Labradoodles are prone to eye diseases including
- progressive retinal atrophy
- retinal dysplasia.
Loss of vision isn’t necessarily life-threatening by itself. But can put your dog at greater risk of accidents if they don’t see a hazard in time.
To keep them safe, you’ll need to be their eyes for them at all times.
Bloat is a condition where food and gas become trapped in the stomach. This is dangerous and must be corrected surgically.
If bloat is left untreated, your dog will die.
Hypothyroidism and Hyperthyroidism
Hypothyroidism or hyperthyroidism can occur if the thyroid gland doesn’t produce enough or produces too much of the thyroid hormone, respectively.
Labradoodles can develop either of these problems.
Both affect a dog’s metabolism. And if left untreated, can pave the way for other life-threatening conditions to set in.
Fortunately, with early veterinary intervention, these conditions can be managed, and need not have any effect on Labradoodle lifespan.
Addison’s disease is when a dog’s adrenal glands don’t produce enough cortisol.
It is most common in middle aged female dogs, and left untreated it can caused damage to the kidneys and eventually be fatal.
Luckily though, when caught early, it is easily managed and doesn’t affect overall lifespan.
Like humans, dogs can develop cancer.

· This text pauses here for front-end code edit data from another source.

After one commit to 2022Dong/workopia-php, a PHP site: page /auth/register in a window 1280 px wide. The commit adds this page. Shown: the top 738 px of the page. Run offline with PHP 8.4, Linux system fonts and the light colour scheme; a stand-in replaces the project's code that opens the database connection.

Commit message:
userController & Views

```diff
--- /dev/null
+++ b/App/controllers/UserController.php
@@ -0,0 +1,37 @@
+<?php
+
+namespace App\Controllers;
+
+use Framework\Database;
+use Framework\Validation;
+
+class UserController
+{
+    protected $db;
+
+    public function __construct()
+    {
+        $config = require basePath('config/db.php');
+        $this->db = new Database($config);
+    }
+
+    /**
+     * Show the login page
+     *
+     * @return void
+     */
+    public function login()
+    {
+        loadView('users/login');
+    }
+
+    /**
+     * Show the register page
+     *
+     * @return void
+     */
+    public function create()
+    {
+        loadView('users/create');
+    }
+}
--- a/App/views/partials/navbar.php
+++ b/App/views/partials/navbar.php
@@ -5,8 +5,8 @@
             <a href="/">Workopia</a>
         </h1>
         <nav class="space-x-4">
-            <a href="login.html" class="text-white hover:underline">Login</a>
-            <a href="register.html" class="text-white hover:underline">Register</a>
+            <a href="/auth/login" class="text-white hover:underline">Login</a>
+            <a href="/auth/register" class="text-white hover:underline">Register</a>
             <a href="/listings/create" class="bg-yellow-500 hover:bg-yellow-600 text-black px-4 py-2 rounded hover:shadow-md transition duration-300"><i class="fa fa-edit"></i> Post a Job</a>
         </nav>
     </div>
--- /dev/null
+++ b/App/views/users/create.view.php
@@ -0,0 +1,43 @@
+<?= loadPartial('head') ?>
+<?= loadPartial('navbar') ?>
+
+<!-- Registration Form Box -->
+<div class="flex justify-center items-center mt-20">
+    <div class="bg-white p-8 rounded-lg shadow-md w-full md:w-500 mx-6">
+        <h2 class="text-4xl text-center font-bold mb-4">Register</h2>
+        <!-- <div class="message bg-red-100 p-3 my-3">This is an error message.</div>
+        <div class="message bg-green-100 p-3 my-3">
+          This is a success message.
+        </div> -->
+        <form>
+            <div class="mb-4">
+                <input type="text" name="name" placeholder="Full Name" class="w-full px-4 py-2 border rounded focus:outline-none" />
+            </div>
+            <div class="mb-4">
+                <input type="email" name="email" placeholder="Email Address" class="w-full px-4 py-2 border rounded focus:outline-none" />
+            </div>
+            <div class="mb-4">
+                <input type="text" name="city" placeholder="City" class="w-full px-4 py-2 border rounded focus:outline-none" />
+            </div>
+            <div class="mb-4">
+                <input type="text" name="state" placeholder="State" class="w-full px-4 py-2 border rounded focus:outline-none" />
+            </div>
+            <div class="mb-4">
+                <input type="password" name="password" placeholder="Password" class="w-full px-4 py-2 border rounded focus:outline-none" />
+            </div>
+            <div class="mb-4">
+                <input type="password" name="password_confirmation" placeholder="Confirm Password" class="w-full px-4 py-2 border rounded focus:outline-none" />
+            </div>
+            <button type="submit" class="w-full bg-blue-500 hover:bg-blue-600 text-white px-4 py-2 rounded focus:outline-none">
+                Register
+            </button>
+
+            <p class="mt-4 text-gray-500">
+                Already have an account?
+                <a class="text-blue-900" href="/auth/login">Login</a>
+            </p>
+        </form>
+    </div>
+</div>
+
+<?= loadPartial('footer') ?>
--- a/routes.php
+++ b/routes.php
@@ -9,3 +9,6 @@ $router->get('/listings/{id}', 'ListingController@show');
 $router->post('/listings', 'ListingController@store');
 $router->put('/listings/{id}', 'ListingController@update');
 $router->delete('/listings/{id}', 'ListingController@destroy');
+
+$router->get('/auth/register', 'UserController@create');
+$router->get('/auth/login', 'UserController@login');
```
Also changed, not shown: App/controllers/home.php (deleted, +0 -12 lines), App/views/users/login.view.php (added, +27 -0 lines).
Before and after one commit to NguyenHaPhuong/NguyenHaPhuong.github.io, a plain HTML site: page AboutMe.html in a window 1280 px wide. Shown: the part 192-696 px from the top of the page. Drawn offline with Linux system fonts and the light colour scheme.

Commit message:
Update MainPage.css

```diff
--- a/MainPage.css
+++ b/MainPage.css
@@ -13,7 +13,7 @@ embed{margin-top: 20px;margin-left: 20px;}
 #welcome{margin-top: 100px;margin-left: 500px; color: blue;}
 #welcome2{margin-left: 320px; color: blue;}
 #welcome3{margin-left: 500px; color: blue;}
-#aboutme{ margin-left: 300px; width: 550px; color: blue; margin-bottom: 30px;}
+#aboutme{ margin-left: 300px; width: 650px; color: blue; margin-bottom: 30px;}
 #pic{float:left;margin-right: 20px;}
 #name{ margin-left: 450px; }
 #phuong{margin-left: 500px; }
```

If you notice any lumps on your dog, don’t panic right away. But do bring your dog to the veterinarian.
Unfortunately, Labradors are prone to tumors, but they aren’t always malignant, or cancerous.
However, it’s best to be safe and catch it early if you can.
The Longest Living Labradoodle
We don’t have any records on the longest living Labradoodle.
However, a dog named Bella might have been the longest living dog in the world. She was a Labrador mixed breed, just like a Labradoodle! And she lived to be 29 years old.
The longest living Labrador and Poodle were both 27 years old.
How Old Is Your Labradoodle?
Do you have a very old Labradoodle? What do you think has been the key to their long life? Tell us in the comments!
References and Further Reading
Adams VJ et al. 2010. Methods and mortality results of a health survey of purebred dogs in the UK. Journal of Small Animal Practice.
Barnett KC. 1978. Hereditary cataract in the dog. Journal of Small Animal Practice.
Famula TR, Belanger JM & Oberbauer AM. 2006. Heritability and complex segregation analysis of hypoadrenocorticism in the standard poodle. Journal of Small Animal Practice.
Harasen G. 2006. Patellar Luxation. The Canadian Veterinary Journal.
Ginja M, Gaspar AR, & Ginja C. 2015. Emerging insights into the genetic basis of canine hip dysplasia. Veterinary Medicine: Research and Reports.
Panciera DL. 1994. Hypothyroidism in dogs: 66 cases (1987-1992). Journal of the American Veterinary Medical Association.
Pederson NC et al. 2015. The effect of genetic bottlenecks and inbreeding on the incidence of two major autoimmune diseases in standard poodles, sebaceous adenitis and Addison’s disease. Canine Genetics and Epidemiology.